The records: Begin

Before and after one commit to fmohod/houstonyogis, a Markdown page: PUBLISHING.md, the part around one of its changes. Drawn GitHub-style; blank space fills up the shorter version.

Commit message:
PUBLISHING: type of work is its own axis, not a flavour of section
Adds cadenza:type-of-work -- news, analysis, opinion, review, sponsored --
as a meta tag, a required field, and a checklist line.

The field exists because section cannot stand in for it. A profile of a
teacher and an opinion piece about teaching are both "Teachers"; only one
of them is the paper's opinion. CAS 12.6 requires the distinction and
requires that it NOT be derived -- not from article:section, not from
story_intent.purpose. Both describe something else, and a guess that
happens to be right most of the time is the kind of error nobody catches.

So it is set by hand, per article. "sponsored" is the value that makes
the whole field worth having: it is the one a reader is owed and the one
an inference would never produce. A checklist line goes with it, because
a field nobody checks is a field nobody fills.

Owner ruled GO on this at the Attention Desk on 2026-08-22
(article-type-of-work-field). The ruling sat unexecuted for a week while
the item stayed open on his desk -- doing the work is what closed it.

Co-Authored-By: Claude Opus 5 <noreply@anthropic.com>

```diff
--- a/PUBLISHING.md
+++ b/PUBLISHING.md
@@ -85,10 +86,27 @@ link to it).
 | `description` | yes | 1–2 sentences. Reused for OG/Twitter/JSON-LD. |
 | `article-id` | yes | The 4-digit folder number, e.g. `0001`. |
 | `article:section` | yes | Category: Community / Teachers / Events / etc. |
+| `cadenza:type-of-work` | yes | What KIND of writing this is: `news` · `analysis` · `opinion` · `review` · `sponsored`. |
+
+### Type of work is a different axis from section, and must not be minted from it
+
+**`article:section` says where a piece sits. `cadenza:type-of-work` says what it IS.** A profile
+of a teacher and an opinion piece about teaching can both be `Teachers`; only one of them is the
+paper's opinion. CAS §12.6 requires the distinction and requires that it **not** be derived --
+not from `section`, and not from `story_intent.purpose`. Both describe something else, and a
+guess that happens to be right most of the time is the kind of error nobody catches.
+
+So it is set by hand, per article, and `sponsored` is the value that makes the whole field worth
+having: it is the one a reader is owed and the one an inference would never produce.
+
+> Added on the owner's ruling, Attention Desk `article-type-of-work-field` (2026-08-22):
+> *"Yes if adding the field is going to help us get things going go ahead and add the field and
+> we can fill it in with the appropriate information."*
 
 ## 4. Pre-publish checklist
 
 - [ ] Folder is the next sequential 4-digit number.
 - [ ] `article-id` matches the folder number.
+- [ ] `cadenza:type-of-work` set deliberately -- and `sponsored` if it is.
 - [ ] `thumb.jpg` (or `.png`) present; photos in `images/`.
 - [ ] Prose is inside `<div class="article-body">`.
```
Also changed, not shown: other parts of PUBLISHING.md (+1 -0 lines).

The records: End

Aim of the task = Write the data out once more. Keep every word the same.

Reply =
Before and after one commit to fmohod/houstonyogis, a Markdown page: PUBLISHING.md, the part around one of its changes. Drawn GitHub-style; blank space fills up the shorter version.

Commit message:
PUBLISHING: type of work is its own axis, not a flavour of section
Adds cadenza:type-of-work -- news, analysis, opinion, review, sponsored --
as a meta tag, a required field, and a checklist line.

The field exists because section cannot stand in for it. A profile of a
teacher and an opinion piece about teaching are both "Teachers"; only one
of them is the paper's opinion. CAS 12.6 requires the distinction and
requires that it NOT be derived -- not from article:section, not from
story_intent.purpose. Both describe something else, and a guess that
happens to be right most of the time is the kind of error nobody catches.

So it is set by hand, per article. "sponsored" is the value that makes
the whole field worth having: it is the one a reader is owed and the one
an inference would never produce. A checklist line goes with it, because
a field nobody checks is a field nobody fills.

Owner ruled GO on this at the Attention Desk on 2026-08-22
(article-type-of-work-field). The ruling sat unexecuted for a week while
the item stayed open on his desk -- doing the work is what closed it.

Co-Authored-By: Claude Opus 5 <noreply@anthropic.com>

```diff
--- a/PUBLISHING.md
+++ b/PUBLISHING.md
@@ -85,10 +86,27 @@ link to it).
 | `description` | yes | 1–2 sentences. Reused for OG/Twitter/JSON-LD. |
 | `article-id` | yes | The 4-digit folder number, e.g. `0001`. |
 | `article:section` | yes | Category: Community / Teachers / Events / etc. |
+| `cadenza:type-of-work` | yes | What KIND of writing this is: `news` · `analysis` · `opinion` · `review` · `sponsored`. |
+
+### Type of work is a different axis from section, and must not be minted from it
+
+**`article:section` says where a piece sits. `cadenza:type-of-work` says what it IS.** A profile
+of a teacher and an opinion piece about teaching can both be `Teachers`; only one of them is the
+paper's opinion. CAS §12.6 requires the distinction and requires that it **not** be derived --
+not from `section`, and not from `story_intent.purpose`. Both describe something else, and a
+guess that happens to be right most of the time is the kind of error nobody catches.
+
+So it is set by hand, per article, and `sponsored` is the value that makes the whole field worth
+having: it is the one a reader is owed and the one an inference would never produce.
+
+> Added on the owner's ruling, Attention Desk `article-type-of-work-field` (2026-08-22):
+> *"Yes if adding the field is going to help us get things going go ahead and add the field and
+> we can fill it in with the appropriate information."*
 
 ## 4. Pre-publish checklist
 
 - [ ] Folder is the next sequential 4-digit number.
 - [ ] `article-id` matches the folder number.
+- [ ] `cadenza:type-of-work` set deliberately -- and `sponsored` if it is.
 - [ ] `thumb.jpg` (or `.png`) present; photos in `images/`.
 - [ ] Prose is inside `<div class="article-body">`.
```
Also changed, not shown: other parts of PUBLISHING.md (+1 -0 lines).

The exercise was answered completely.